Believe it or not, it’s going on 30 years since New York City paid homage to Andy Warhol with a comprehensive exhibition of the Pop icon’s game-changing oeuvre. But a forthcoming show at the Whitney, simply titled Andy Warhol, will explore beyond the soup cans and Coca-Cola bottles to illuminate the artist’s lesser-known works in what will be the largest solo show held at the museum’s downtown digs to date.
Few artists in history have managed to achieve Andy Warhol’s level of timelessness and pervasiveness. With a seemingly immortal aesthetic, one of Pop art’s founding fathers changed the entire trajectory of his craft by glorifying otherwise banal household products through a fine art practice.
Surprisingly, Warhol has been surveyed through a relatively narrow scope. Museums and galleries consistently revisit his silk screens of Campbell’s soup cans, Coca-Cola bottles, and celebrity portraits of Marilyn Monroe, despite the fact that these paintings comprise a small part of his extensive portfolio.

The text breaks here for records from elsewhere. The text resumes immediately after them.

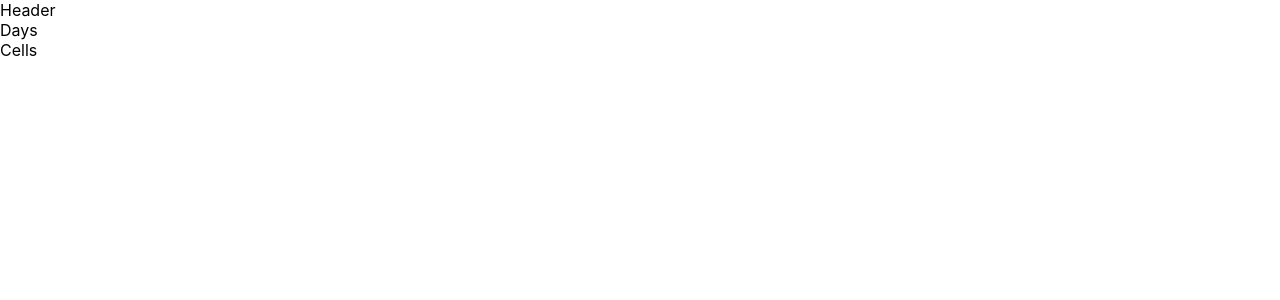
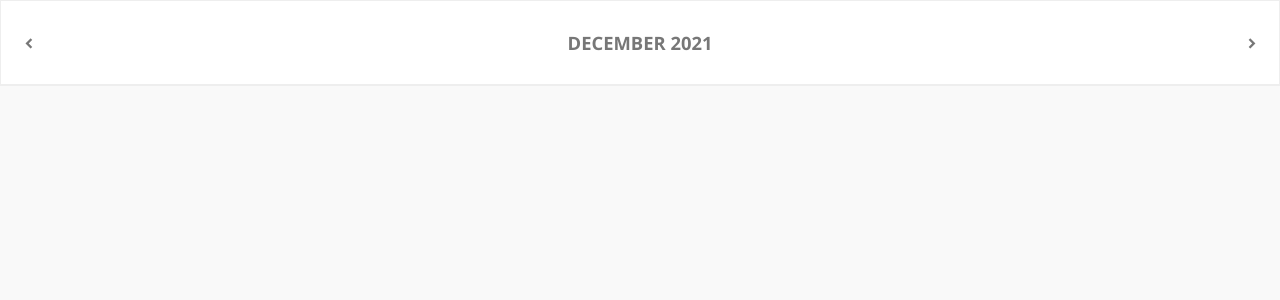
Before and after one commit to dujules23/practice-record-app-be, a React (Create React App) app in the folder practice-record/: page /calendar in a window 1280 px wide. Shown: the top 300 px of the page. Built offline with nearby package versions, Linux system fonts and the light colour scheme.

Commit message:
added header to calendar, arrow functionality successful

```diff
--- a/practice-record/src/view/components/Calendar.js
+++ b/practice-record/src/view/components/Calendar.js
@@ -1,14 +1,64 @@
-import React from "react";
-import dateFns from "date-fns";
+import React, { useState } from "react";
+import * as dateFns from "date-fns";
+
+import './Calendar.css'
 
 
 function Calendar () {
+  const [currentMonth, setCurrentMonth] = useState(new Date())
+  const [selectedDate, setSelectedDate] = useState(new Date())
+
+  const renderHeader = () => {
+    const dateFormat = "MMMM yyyy";
+
+    return (
+    <div className="header row flex-middle">
+      <div className="col col-start">
+        <div className="icon" onClick={() => prevMonth()}>
+          chevron_left
+        </div>
+      </div>
+      <div className="col col-center">
+        <span>
+          {dateFns.format(currentMonth, dateFormat)}
+        </span>
+      </div>
+      <div className="col col-end" onClick={() => nextMonth()}>
+        <div className="icon">chevron_right</div>
+      </div>
+    </div>
+  );
+  };
+
+  const renderDays = () => {
+
+  };
+
+  const renderCells = () => {
+
+  };
+
+  const onDateClick = day => {
+
+  };
+
+  const nextMonth = () => {
+    setCurrentMonth(
+      dateFns.addMonths(currentMonth, 1)
+    );
+  };
+
+  const prevMonth = () => {
+    setCurrentMonth(
+      dateFns.subMonths(currentMonth, 1)
+    );
+  };
 
   return(
-    <div>
-      <div>Header</div>
-      <div>Days</div>
-      <div>Cells</div>
+    <div className="calendar">
+      {renderHeader()}
+      {renderDays()}
+      {renderCells()}
     </div>
   );
 };
```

“Uniting all aspects, media, and periods of Warhol’s career, this exhibition will provide an historic opportunity to better comprehend the work of the most American of artists,” the Whitney explains of their exhibition, set for November 2018. “Building on the wealth of new research and materials that have come to light since the artist’s untimely death, this exhibition reveals new complexities about the Warhol we think we know, and introduces a Warhol for the 21st century.”
As the first original American retrospective of the artist’s work since 1989 (hosted by MoMA), Andy Warhol will be one for the books. The exhibition will trace Warhol’s career from commercial illustration in the 1950s to his ready-mades in the 1980s—created towards the untimely end of his life—with in-depth examination of his iconic works of Pop art and experimental films in between.
“I think there is a lot to be discovered about Warhol,” curator and exhibition organizer Donna De Salvo told artnet News. “I’ve always felt there was so much attention given to the persona of Warhol that we had trouble looking at the work—and that’s what this exhibition does.” De Salvo also notes that, curiously, much of Warhol’s later work has yet to be exhibited outside of Europe.
The Whitney Museum of American Art will inaugurate this landmark retrospective in New York City, before Andy Warhol moves on to the San Francisco Museum of Modern Art in the spring of 2019, followed by the Art Institute of Chicago in the autumn.